What is being asked
Which of the lines below include "ListedColormap"? Each one should be copied out.

----- Data supplied

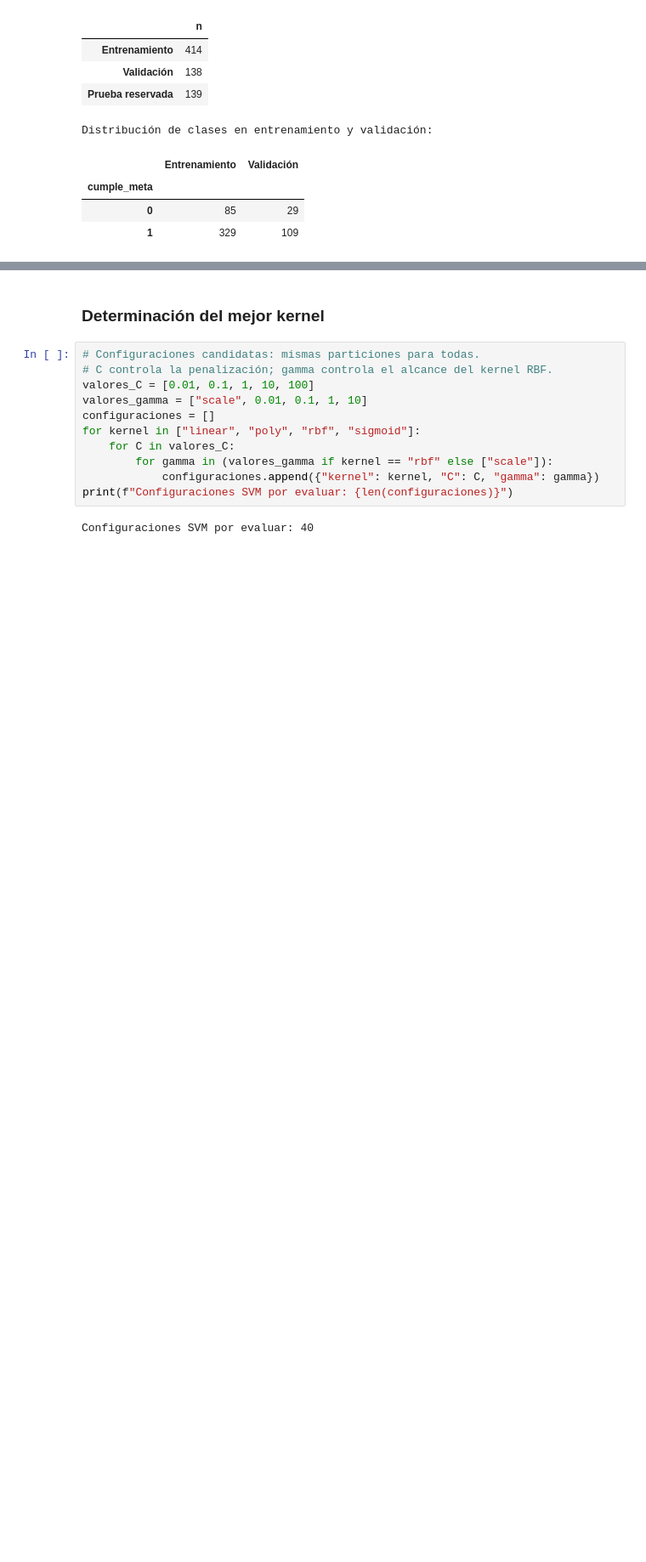
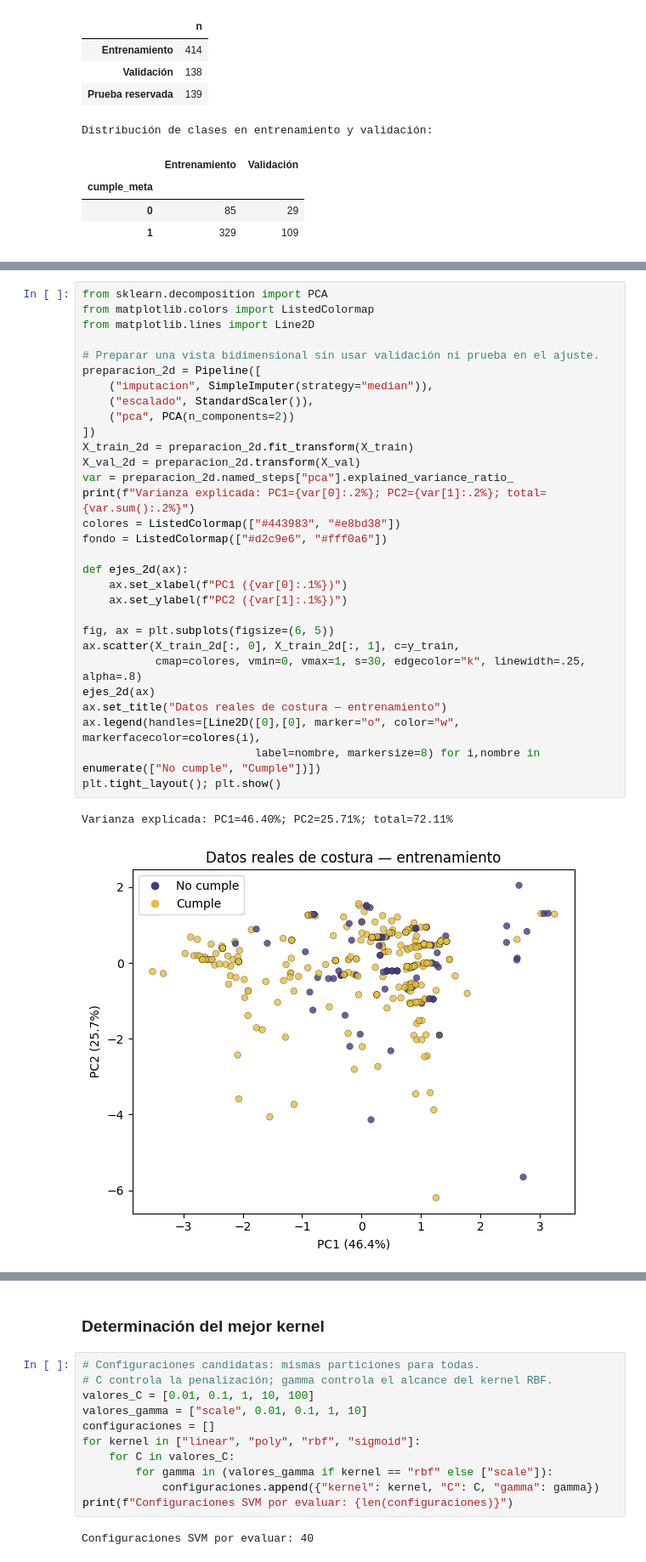
Before and after one commit to 2007Mateo/Aprendizaje_Autom-tico_Inicial_GV, a Jupyter notebook: 06-SVM_Resuelto.ipynb, the cells around one changed output, grey strips where cells are left out. Shown at 85% size. Drawn from its saved outputs; the diff is of its cells as text; blank space fills up the shorter version.

Commit message:
Adaptar SVM a las visualizaciones de 11-SVM con datos reales de costura

```diff
--- a/06-SVM_Resuelto.ipynb
+++ b/06-SVM_Resuelto.ipynb
@@ -163,0 +171,33 @@ Distribución de clases en entrenamiento y validación:
+# %%
+from sklearn.decomposition import PCA
+from matplotlib.colors import ListedColormap
+from matplotlib.lines import Line2D
+
+# Preparar una vista bidimensional sin usar validación ni prueba en el ajuste.
+preparacion_2d = Pipeline([
+    ("imputacion", SimpleImputer(strategy="median")),
+    ("escalado", StandardScaler()),
+    ("pca", PCA(n_components=2))
+])
+X_train_2d = preparacion_2d.fit_transform(X_train)
+X_val_2d = preparacion_2d.transform(X_val)
+var = preparacion_2d.named_steps["pca"].explained_variance_ratio_
+print(f"Varianza explicada: PC1={var[0]:.2%}; PC2={var[1]:.2%}; total={var.sum():.2%}")
+colores = ListedColormap(["#443983", "#e8bd38"])
+fondo = ListedColormap(["#d2c9e6", "#fff0a6"])
+
+def ejes_2d(ax):
+    ax.set_xlabel(f"PC1 ({var[0]:.1%})")
+    ax.set_ylabel(f"PC2 ({var[1]:.1%})")
+
+fig, ax = plt.subplots(figsize=(6, 5))
+ax.scatter(X_train_2d[:, 0], X_train_2d[:, 1], c=y_train,
+           cmap=colores, vmin=0, vmax=1, s=30, edgecolor="k", linewidth=.25, alpha=.8)
+ejes_2d(ax)
+ax.set_title("Datos reales de costura — entrenamiento")
+ax.legend(handles=[Line2D([0],[0], marker="o", color="w", markerfacecolor=colores(i),
+                          label=nombre, markersize=8) for i,nombre in enumerate(["No cumple", "Cumple"])])
+plt.tight_layout(); plt.show()
+# %% [output]
+Varianza explicada: PC1=46.40%; PC2=25.71%; total=72.11%
+[figure, added]
```
Also changed, not shown: parts of 11 cells of this notebook.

----------

The completed task
+from matplotlib.colors import ListedColormap
+colores = ListedColormap(["#443983", "#e8bd38"])
+fondo = ListedColormap(["#d2c9e6", "#fff0a6"])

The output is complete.